The Science of Airport Security

Caroline McEnnis
Whiting School of Engineering
Johns Hopkins University

7:00 p.m.
Tuesday, January 6, 2009

The hassle of airport security is an accepted part of air travel. Travelers deal with long lines, frustration, and awkwardness in order to get to their flights. The key components of airline security are the machines that we put things into and walk through (and which contribute to the long lines.) We are told that these machines make our flights safer, but how do they work and what dangers are they able to identify?

In this science café we will look at the technology currently deployed in airports, as well as those technologies that are on the horizon. We will go over the scientific concepts that these instruments exploit and what this science tells us about the dangers that our airport security can detect.
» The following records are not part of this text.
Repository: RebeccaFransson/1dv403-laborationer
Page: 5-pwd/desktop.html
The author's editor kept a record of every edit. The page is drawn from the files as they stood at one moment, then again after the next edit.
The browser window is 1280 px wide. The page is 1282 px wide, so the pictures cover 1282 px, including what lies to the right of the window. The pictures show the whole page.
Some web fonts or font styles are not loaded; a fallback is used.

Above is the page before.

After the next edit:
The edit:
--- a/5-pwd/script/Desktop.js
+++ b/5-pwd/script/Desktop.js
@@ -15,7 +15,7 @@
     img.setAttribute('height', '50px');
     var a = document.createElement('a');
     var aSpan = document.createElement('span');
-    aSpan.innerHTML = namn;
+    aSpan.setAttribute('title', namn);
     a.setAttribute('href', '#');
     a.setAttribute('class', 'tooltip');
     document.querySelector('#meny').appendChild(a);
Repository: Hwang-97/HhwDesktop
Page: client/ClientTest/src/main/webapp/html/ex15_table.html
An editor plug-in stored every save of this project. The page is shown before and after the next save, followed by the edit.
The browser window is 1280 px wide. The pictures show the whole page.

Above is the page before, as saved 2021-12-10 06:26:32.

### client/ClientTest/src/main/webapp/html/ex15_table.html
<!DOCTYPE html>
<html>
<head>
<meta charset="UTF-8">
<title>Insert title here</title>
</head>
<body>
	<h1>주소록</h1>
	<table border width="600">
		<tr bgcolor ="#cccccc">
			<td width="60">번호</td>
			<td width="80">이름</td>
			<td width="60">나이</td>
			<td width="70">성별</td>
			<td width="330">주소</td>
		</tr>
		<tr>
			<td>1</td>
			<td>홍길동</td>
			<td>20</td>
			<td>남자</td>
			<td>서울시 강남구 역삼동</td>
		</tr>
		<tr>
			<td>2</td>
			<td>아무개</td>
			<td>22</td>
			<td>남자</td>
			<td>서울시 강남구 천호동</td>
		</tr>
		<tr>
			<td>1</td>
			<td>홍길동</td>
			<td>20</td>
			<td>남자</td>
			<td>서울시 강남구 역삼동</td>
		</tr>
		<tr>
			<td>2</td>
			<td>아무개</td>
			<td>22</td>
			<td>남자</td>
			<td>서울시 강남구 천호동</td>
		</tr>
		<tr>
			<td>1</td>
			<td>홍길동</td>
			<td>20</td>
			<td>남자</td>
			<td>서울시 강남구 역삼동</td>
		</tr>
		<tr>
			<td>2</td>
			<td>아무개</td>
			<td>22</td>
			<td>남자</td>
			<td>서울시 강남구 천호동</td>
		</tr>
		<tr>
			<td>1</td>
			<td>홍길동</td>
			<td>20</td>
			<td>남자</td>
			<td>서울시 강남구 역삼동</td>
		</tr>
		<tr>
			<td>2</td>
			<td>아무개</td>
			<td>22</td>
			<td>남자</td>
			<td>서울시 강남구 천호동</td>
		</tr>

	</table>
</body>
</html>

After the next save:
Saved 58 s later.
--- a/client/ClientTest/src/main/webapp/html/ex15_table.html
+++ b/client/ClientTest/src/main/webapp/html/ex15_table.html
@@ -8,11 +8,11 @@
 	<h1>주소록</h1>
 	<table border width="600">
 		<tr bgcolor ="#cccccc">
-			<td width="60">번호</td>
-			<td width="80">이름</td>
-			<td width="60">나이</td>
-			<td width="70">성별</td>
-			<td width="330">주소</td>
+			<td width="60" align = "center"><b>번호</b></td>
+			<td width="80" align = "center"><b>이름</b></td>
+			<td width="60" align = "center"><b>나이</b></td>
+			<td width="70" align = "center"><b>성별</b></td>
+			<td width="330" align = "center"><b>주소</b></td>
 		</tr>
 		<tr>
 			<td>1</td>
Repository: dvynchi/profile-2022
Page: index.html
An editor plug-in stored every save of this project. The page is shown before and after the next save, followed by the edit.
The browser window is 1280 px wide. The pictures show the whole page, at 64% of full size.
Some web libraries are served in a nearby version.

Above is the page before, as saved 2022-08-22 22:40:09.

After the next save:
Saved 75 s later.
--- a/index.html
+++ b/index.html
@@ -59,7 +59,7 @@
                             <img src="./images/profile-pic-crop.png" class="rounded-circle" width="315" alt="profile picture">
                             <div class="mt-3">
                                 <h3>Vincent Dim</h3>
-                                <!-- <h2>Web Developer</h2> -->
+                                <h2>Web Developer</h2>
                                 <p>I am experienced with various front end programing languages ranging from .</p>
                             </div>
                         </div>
Some of these technologies also bring up serious ethical concerns and we will briefly explore the intersection of these concerns with the security goals.

Here is an audio recording of this science cafe in mp3 format.

Click here for a flyer for this event.